§ **AIM OF THE EXERCISE**: Using the data below, return all lines in which "clients" appears.

§ **GIVEN RECORDS**:
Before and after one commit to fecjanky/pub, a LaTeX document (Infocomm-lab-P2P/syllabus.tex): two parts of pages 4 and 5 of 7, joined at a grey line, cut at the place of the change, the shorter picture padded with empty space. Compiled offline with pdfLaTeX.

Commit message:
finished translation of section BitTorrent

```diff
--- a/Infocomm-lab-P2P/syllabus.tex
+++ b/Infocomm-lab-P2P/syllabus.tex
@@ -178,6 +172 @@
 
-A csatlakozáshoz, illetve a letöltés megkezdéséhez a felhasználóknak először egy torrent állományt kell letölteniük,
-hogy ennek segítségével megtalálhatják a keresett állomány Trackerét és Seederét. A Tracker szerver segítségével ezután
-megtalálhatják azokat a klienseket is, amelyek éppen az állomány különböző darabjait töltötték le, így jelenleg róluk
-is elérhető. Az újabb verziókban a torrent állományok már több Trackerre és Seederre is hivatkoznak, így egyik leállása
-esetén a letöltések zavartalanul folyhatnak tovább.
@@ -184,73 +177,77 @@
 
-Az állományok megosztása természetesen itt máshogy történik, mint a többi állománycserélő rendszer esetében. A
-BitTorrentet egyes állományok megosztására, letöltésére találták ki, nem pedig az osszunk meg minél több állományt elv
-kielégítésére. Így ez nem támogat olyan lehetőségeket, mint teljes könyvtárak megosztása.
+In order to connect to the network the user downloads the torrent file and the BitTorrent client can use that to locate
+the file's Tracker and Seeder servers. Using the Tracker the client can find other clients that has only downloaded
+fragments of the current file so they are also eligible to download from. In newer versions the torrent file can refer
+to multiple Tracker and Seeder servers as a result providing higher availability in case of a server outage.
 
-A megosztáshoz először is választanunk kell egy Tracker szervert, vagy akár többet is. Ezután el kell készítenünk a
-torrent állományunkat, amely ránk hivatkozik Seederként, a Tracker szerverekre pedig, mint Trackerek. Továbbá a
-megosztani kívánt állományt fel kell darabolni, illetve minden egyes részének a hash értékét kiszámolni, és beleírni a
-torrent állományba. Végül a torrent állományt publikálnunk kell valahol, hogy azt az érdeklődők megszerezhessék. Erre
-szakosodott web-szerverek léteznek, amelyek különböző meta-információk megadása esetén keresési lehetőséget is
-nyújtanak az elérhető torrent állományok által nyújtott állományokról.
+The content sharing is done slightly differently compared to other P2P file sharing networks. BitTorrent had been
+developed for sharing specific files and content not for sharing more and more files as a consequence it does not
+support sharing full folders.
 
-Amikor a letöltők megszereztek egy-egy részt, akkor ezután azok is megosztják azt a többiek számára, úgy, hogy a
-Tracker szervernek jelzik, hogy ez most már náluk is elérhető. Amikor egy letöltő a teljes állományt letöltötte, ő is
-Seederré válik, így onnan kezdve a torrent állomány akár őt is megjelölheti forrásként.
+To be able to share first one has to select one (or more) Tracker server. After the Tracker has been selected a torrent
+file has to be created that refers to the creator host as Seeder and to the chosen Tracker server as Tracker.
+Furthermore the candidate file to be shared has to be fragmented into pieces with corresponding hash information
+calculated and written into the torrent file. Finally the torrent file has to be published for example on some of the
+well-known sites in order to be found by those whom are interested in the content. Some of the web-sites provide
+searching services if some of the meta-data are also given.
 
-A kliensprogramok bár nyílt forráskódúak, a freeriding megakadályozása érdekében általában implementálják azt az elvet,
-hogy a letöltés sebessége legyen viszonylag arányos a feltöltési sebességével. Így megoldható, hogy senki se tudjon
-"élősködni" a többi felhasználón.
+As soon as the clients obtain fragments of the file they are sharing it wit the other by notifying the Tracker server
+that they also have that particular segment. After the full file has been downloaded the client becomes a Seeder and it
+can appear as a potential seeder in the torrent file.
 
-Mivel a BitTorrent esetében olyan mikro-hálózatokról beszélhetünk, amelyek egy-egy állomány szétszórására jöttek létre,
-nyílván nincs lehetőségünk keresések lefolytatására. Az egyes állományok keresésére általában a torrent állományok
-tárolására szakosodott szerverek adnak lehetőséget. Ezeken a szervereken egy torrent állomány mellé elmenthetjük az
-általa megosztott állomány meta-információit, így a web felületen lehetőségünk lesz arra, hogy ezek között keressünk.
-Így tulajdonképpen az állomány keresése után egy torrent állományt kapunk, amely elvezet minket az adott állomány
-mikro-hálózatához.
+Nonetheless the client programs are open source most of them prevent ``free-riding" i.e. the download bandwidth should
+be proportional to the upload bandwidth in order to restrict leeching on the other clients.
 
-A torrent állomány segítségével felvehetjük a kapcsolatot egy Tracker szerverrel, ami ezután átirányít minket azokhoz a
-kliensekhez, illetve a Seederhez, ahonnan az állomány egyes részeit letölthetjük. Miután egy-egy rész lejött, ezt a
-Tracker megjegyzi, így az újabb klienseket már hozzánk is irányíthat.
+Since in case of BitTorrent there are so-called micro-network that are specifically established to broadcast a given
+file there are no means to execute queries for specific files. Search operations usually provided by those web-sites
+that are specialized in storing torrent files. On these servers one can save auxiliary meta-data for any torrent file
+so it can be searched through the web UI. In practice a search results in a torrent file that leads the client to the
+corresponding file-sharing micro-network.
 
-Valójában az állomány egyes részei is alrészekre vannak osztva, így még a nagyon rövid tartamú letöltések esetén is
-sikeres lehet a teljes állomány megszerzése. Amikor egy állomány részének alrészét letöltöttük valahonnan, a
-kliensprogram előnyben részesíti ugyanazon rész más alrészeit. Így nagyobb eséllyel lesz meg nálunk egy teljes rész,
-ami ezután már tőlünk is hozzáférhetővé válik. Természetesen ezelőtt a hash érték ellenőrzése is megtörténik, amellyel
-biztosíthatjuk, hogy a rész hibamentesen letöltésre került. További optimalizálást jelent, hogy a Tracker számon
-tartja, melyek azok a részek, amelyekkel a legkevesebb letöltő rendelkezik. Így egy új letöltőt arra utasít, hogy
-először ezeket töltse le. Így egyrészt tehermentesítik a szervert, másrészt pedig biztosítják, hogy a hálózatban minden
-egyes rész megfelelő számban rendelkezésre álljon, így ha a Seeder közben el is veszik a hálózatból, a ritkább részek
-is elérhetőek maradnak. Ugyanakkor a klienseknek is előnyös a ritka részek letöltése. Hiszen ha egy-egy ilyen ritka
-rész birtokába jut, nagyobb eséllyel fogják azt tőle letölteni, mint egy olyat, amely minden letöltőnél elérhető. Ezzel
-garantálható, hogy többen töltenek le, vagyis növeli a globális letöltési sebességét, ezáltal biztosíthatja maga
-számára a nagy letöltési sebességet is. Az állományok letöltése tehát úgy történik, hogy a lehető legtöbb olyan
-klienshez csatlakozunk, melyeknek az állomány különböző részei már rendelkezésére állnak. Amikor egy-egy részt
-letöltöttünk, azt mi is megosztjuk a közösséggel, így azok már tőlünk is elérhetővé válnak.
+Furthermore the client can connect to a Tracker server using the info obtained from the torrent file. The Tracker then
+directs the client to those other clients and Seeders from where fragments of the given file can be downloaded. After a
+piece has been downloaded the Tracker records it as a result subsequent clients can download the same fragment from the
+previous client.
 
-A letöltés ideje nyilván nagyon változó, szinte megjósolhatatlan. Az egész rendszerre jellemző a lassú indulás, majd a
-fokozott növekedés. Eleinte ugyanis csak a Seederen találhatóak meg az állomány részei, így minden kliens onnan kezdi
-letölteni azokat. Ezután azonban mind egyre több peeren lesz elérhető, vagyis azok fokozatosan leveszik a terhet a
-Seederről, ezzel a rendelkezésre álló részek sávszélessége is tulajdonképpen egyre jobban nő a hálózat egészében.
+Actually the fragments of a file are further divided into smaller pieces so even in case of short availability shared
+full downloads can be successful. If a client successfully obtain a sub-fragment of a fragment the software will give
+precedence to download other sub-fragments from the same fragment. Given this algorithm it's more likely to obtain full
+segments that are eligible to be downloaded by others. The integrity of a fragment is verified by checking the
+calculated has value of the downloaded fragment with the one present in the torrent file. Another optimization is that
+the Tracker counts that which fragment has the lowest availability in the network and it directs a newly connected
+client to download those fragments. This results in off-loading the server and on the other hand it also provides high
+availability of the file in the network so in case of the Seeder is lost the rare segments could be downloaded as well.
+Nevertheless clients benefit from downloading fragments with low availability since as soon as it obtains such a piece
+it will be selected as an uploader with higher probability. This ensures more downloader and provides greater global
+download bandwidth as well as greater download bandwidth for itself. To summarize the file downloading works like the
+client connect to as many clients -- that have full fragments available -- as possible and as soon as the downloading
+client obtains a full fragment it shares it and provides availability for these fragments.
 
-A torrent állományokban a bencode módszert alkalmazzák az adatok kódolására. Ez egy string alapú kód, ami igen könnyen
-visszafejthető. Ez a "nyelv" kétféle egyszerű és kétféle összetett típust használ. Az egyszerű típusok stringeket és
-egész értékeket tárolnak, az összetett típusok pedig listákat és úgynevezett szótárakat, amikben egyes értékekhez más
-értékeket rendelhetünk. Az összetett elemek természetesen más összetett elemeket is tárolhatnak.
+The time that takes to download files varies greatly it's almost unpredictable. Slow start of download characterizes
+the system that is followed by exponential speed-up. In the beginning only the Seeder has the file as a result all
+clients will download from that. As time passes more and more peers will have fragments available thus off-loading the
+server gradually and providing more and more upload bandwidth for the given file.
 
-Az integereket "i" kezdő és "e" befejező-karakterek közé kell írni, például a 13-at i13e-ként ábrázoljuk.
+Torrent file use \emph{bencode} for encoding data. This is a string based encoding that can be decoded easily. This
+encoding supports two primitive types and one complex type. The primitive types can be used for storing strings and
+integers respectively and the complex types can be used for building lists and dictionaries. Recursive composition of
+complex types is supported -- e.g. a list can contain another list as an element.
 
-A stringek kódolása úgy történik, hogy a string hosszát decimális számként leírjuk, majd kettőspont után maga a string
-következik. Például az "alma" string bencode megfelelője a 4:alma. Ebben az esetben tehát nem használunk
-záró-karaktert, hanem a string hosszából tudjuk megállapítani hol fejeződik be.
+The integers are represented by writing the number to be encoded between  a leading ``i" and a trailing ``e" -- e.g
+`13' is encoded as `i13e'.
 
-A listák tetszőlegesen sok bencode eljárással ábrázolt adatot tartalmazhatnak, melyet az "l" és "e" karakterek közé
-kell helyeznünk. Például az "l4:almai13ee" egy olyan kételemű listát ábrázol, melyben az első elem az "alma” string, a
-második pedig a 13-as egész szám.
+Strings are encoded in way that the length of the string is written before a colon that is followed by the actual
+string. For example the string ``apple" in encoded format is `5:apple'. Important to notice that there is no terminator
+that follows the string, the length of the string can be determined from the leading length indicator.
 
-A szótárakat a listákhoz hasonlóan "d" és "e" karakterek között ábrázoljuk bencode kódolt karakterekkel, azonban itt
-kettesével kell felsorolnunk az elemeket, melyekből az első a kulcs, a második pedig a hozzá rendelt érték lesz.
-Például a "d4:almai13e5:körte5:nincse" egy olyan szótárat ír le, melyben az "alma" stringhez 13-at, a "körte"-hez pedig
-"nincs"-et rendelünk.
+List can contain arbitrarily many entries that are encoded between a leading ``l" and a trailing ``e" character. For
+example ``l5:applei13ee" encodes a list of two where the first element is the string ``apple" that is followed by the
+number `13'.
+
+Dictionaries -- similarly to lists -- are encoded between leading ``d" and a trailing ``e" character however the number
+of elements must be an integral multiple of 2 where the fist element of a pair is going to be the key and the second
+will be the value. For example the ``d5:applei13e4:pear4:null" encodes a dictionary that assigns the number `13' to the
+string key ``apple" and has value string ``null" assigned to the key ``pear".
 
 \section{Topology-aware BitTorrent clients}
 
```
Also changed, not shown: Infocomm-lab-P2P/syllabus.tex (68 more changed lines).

§ **TASK RESPONSE**:
+the file's Tracker and Seeder servers. Using the Tracker the client can find other clients that has only downloaded
+As soon as the clients obtain fragments of the file they are sharing it wit the other by notifying the Tracker server
+be proportional to the upload bandwidth in order to restrict leeching on the other clients.
+directs the client to those other clients and Seeders from where fragments of the given file can be downloaded. After a
+piece has been downloaded the Tracker records it as a result subsequent clients can download the same fragment from the
+Nevertheless clients benefit from downloading fragments with low availability since as soon as it obtains such a piece
+client connect to as many clients -- that have full fragments available -- as possible and as soon as the downloading
+clients will download from that. As time passes more and more peers will have fragments available thus off-loading the
 \section{Topology-aware BitTorrent clients}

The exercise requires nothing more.